14. Hugh Crawford, of Crosbie (son of 12) b ~1263, d 1319.
Crawfords of Auchenames
15. Reginald, 1st Laird of Auchenames, b 1283, supposedly listed in Auchenames Charter of 1320 (no documentary evidence has survived), d 1358
16. Reginald, 2nd Laird of Auchenames
17. Thomas, 3rd Laird of Auchenames, m ...Galbraith, d 1401
18. Archibald, 4th Laird of Auchenames, b ~1389, m Margaret Douglas ~1425
19. Robert, 5th Laird of Auchenames, m Marion Houston, b ~1464, d Battle of Flodden in 9 SEP 1513
20. James, 6th Laird of Auchenames, m Lady Margaret Douglas
21. Thomas, 7th Laird of Auchenames, b ~1505, m Marion Montgomery, d 1541
22. John, 8th Laird of Auchenames, killed in the Battle of Pinkie in 1547, son of #20
23. William, 9th Laird of Auchenames, married Annabella, died without male heir, son of #20
24. Patrick, 10th Laird of Auchenames, son of #22, b ~1530, m ...Fraser

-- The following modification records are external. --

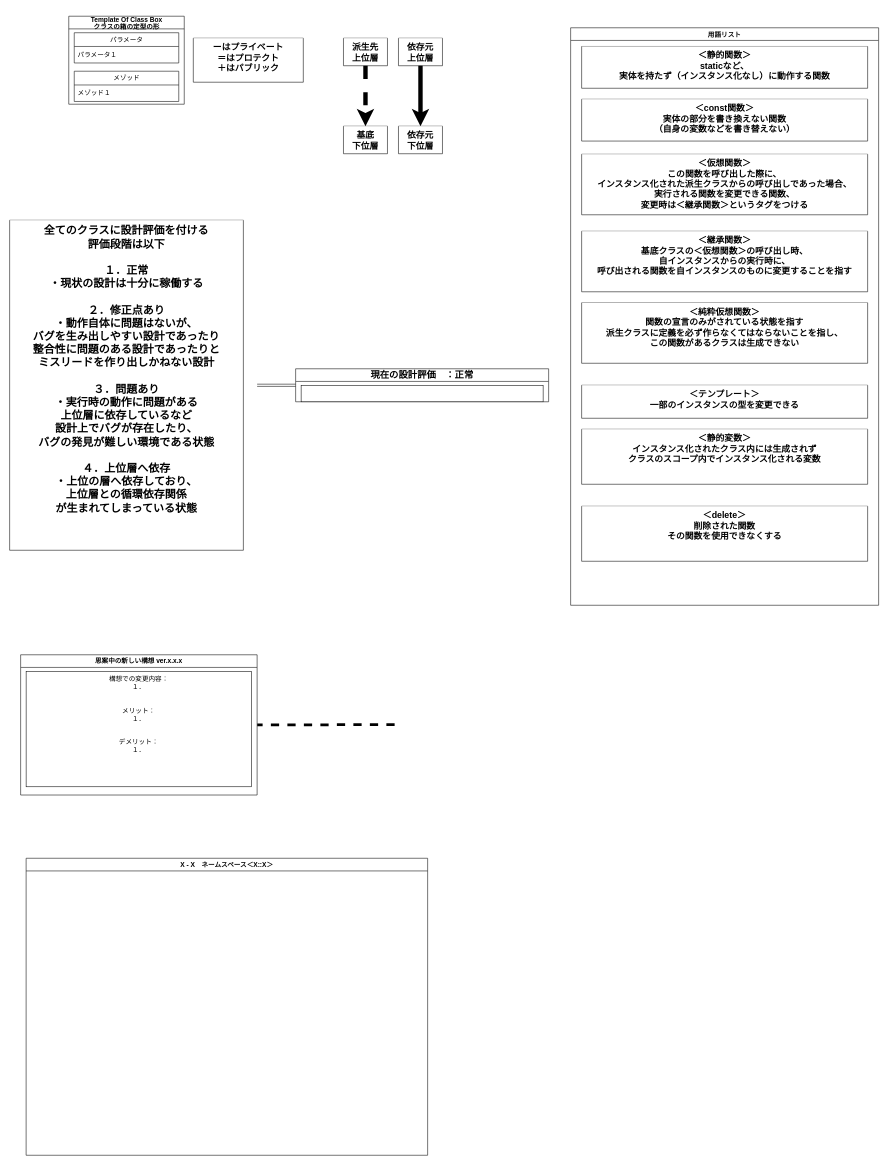
Above: クラス図/クラス図の仕様/クラス図の仕様.drawio in Grouse16/Cliques_Engine (draw.io), before the change. Source tidied: cells renumbered, new cells numbered last; positions are measured from the earlier drawing's top-left corner, leaving out a move shared by most shapes. Both pictures are drawn from the tidied source at 55%, with x=0, y=0 at pixel (9, 16).
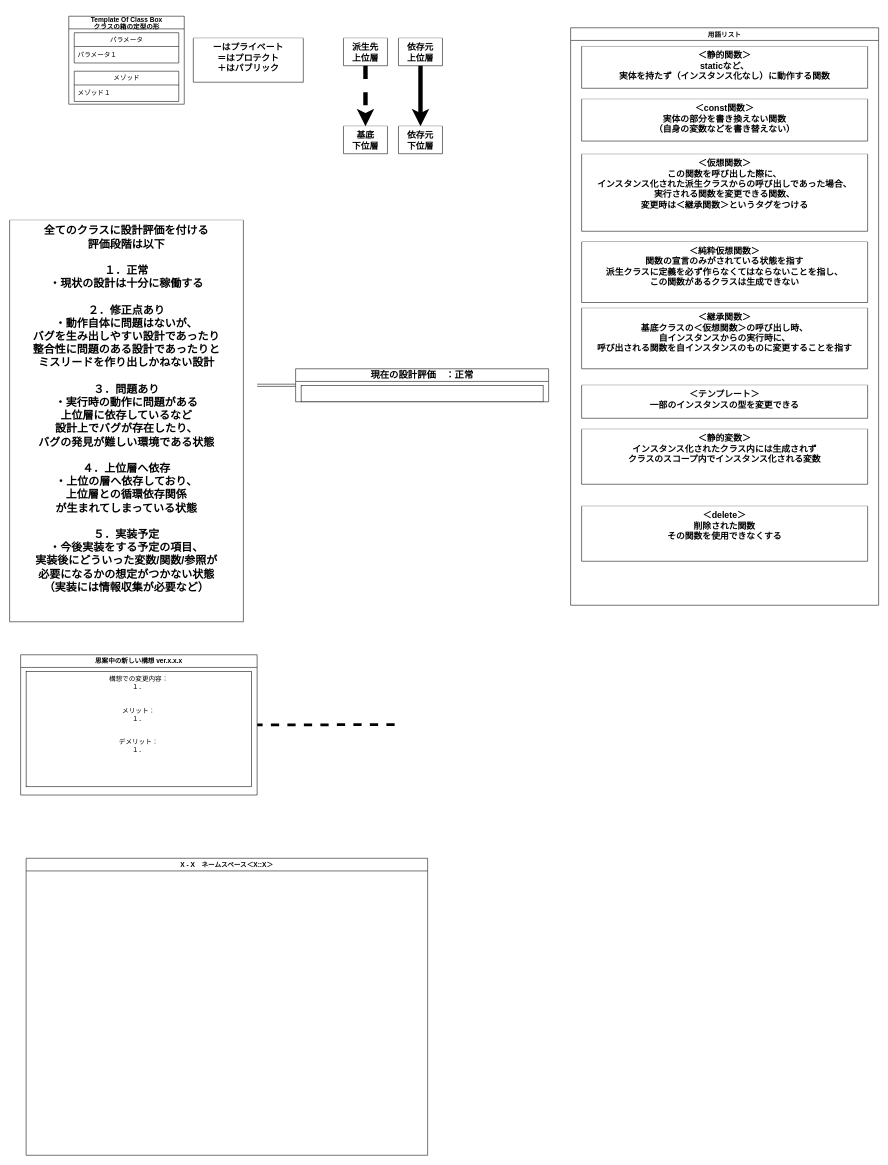
After the change.

The change refers to these unchanged cells:
```xml
<mxCell id="18" value="&lt;p style=&quot;line-height: 100%;&quot;&gt;用語リスト&lt;/p&gt;" style="swimlane;whiteSpace=wrap;html=1;swimlaneFillColor=default;" parent="1" vertex="1">
  <mxGeometry x="1020" y="21" width="560" height="1050" as="geometry" />
</mxCell>
```

Change to the diagram source:
```diff
@@
-    <mxCell id="8" value="全てのクラスに設計評価を付ける&#10;評価段階は以下&#10;&#10;１．正常&#10;・現状の設計は十分に稼働する&#10;&#10;２．修正点あり&#10;・動作自体に問題はないが、&#10;バグを生み出しやすい設計であったり&#10;整合性に問題のある設計であったりと&#10;ミスリードを作り出しかねない設計&#10;&#10;３．問題あり&#10;・実行時の動作に問題がある&#10;上位層に依存しているなど&#10;設計上でバグが存在したり、&#10;バグの発見が難しい環境である状態&#10;&#10;４．上位層へ依存&#10;・上位の層へ依存しており、&#10;上位層との循環依存関係&#10;が生まれてしまっている状態" style="swimlane;startSize=0;swimlaneFillColor=default;verticalAlign=top;fontSize=20;" parent="1" vertex="1">
-      <mxGeometry y="371" width="425" height="600" as="geometry" />
+    <mxCell id="8" value="全てのクラスに設計評価を付ける&#10;評価段階は以下&#10;&#10;１．正常&#10;・現状の設計は十分に稼働する&#10;&#10;２．修正点あり&#10;・動作自体に問題はないが、&#10;バグを生み出しやすい設計であったり&#10;整合性に問題のある設計であったりと&#10;ミスリードを作り出しかねない設計&#10;&#10;３．問題あり&#10;・実行時の動作に問題がある&#10;上位層に依存しているなど&#10;設計上でバグが存在したり、&#10;バグの発見が難しい環境である状態&#10;&#10;４．上位層へ依存&#10;・上位の層へ依存しており、&#10;上位層との循環依存関係&#10;が生まれてしまっている状態&#10;&#10;５．実装予定&#10;・今後実装をする予定の項目、&#10;実装後にどういった変数/関数/参照が&#10;必要になるかの想定がつかない状態&#10;（実装には情報収集が必要など）" style="swimlane;startSize=0;swimlaneFillColor=default;verticalAlign=top;fontSize=20;" parent="1" vertex="1">
+      <mxGeometry y="371" width="425" height="730" as="geometry" />
     </mxCell>
@@
     <mxCell id="21" value="＜仮想関数＞&#10;この関数を呼び出した際に、&#10;インスタンス化された派生クラスからの呼び出しであった場合、&#10;実行される関数を変更できる関数、&#10;変更時は＜継承関数＞というタグをつける" style="swimlane;startSize=0;swimlaneFillColor=default;verticalAlign=top;align=center;fontSize=16;" parent="18" vertex="1">
-      <mxGeometry x="20" y="230" width="520" height="110" as="geometry" />
+      <mxGeometry x="20" y="230" width="520" height="140" as="geometry" />
     </mxCell>
     <mxCell id="22" value="＜継承関数＞&#10;基底クラスの＜仮想関数＞の呼び出し時、&#10;自インスタンスからの実行時に、&#10;呼び出される関数を自インスタンスのものに変更することを指す" style="swimlane;startSize=0;swimlaneFillColor=default;verticalAlign=top;align=center;fontSize=16;" parent="18" vertex="1">
-      <mxGeometry x="20" y="370" width="520" height="110" as="geometry" />
+      <mxGeometry x="20" y="510" width="520" height="110" as="geometry" />
     </mxCell>
-    <mxCell id="23" value="＜純粋仮想関数＞&#10;関数の宣言のみがされている状態を指す&#10;派生クラスに定義を必ず作らなくてはならないことを指し、&#10;この関数があるクラスは生成できない" style="swimlane;startSize=0;swimlaneFillColor=default;verticalAlign=top;align=center;fontSize=16;" parent="18" vertex="1">
-      <mxGeometry x="20" y="500" width="520" height="110" as="geometry" />
-    </mxCell>
@@
+    <mxCell id="23" value="＜純粋仮想関数＞&#10;関数の宣言のみがされている状態を指す&#10;派生クラスに定義を必ず作らなくてはならないことを指し、&#10;この関数があるクラスは生成できない" style="swimlane;startSize=0;swimlaneFillColor=default;verticalAlign=top;align=center;fontSize=16;" parent="18" vertex="1">
+      <mxGeometry x="20" y="389.5" width="520" height="110" as="geometry" />
+    </mxCell>
```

25. William, 11th Laird of Auchenames, b ~1560, m Margaret Houston ~1600
Crawfords of Auchenames & Crosbie
26. Patrick, 12th Laird of Auchenames, grandson of #24, b ~1580, m Jean Crawford 1606, heiress of the estate of Crosbie, reuniting the ancient Crawford estates of Auchenames and Crosbie (Corsbie)
27. William, 13th Laird of Auchenames, b ~1607, m Anna Lamont
28. Archibald, 14th Laird of Auchenames, b ~1639, m Margaret Porterfield ~1670, d 1696
29. William, 15th Laird of Auchenames, d w/o male heir before 1695
Crawfords of Auchenames & Drumsoy
30. Patrick Crawford of Drumsoy, 16th Laird of Auchenames, descended from #10, parents David & ...Gordon, m Jane ~1700, the daughter of #28 and heiress of Auchenames (via Entail of 1695. Crawfords of Newfield claim seniority
31. Patrick, 17th Laird of Auchenames, christened 2 November 1704 in Edinburgh Parish, Member of Parliament, m Elizabeth Middleton, d January 1778 in Ardrossan
32. John, 18th Laird of Auchenames, christened 17 January 1740 in Edinburgh Parish, Member of Parliament, d 1814 without male heir
33. John, 19th Laird of Auchenames, grandson of #30, m Sophia Marianna Churchill, d 1863
34. Edward Henry John, 20th Laird of Auchenames, b 9 December 1816, m Francis Molesworth, d 29 August 1881
35. Hugh Ronald George, 21st Laird of Auchenames, b 16 July 1873; sold all of his inherited estates in Scotland, moved to Calgary, Alberta, Canada in 1904, d 1942 - no known male heirs survived him; his grandson ("Freddy") died in an air plane crash as a crew member on a domestic training mission during WWII. Hugh's only daughter is known to have had as issue the above mentioned child and possibly a daughter. We have been unable to trace any descendants.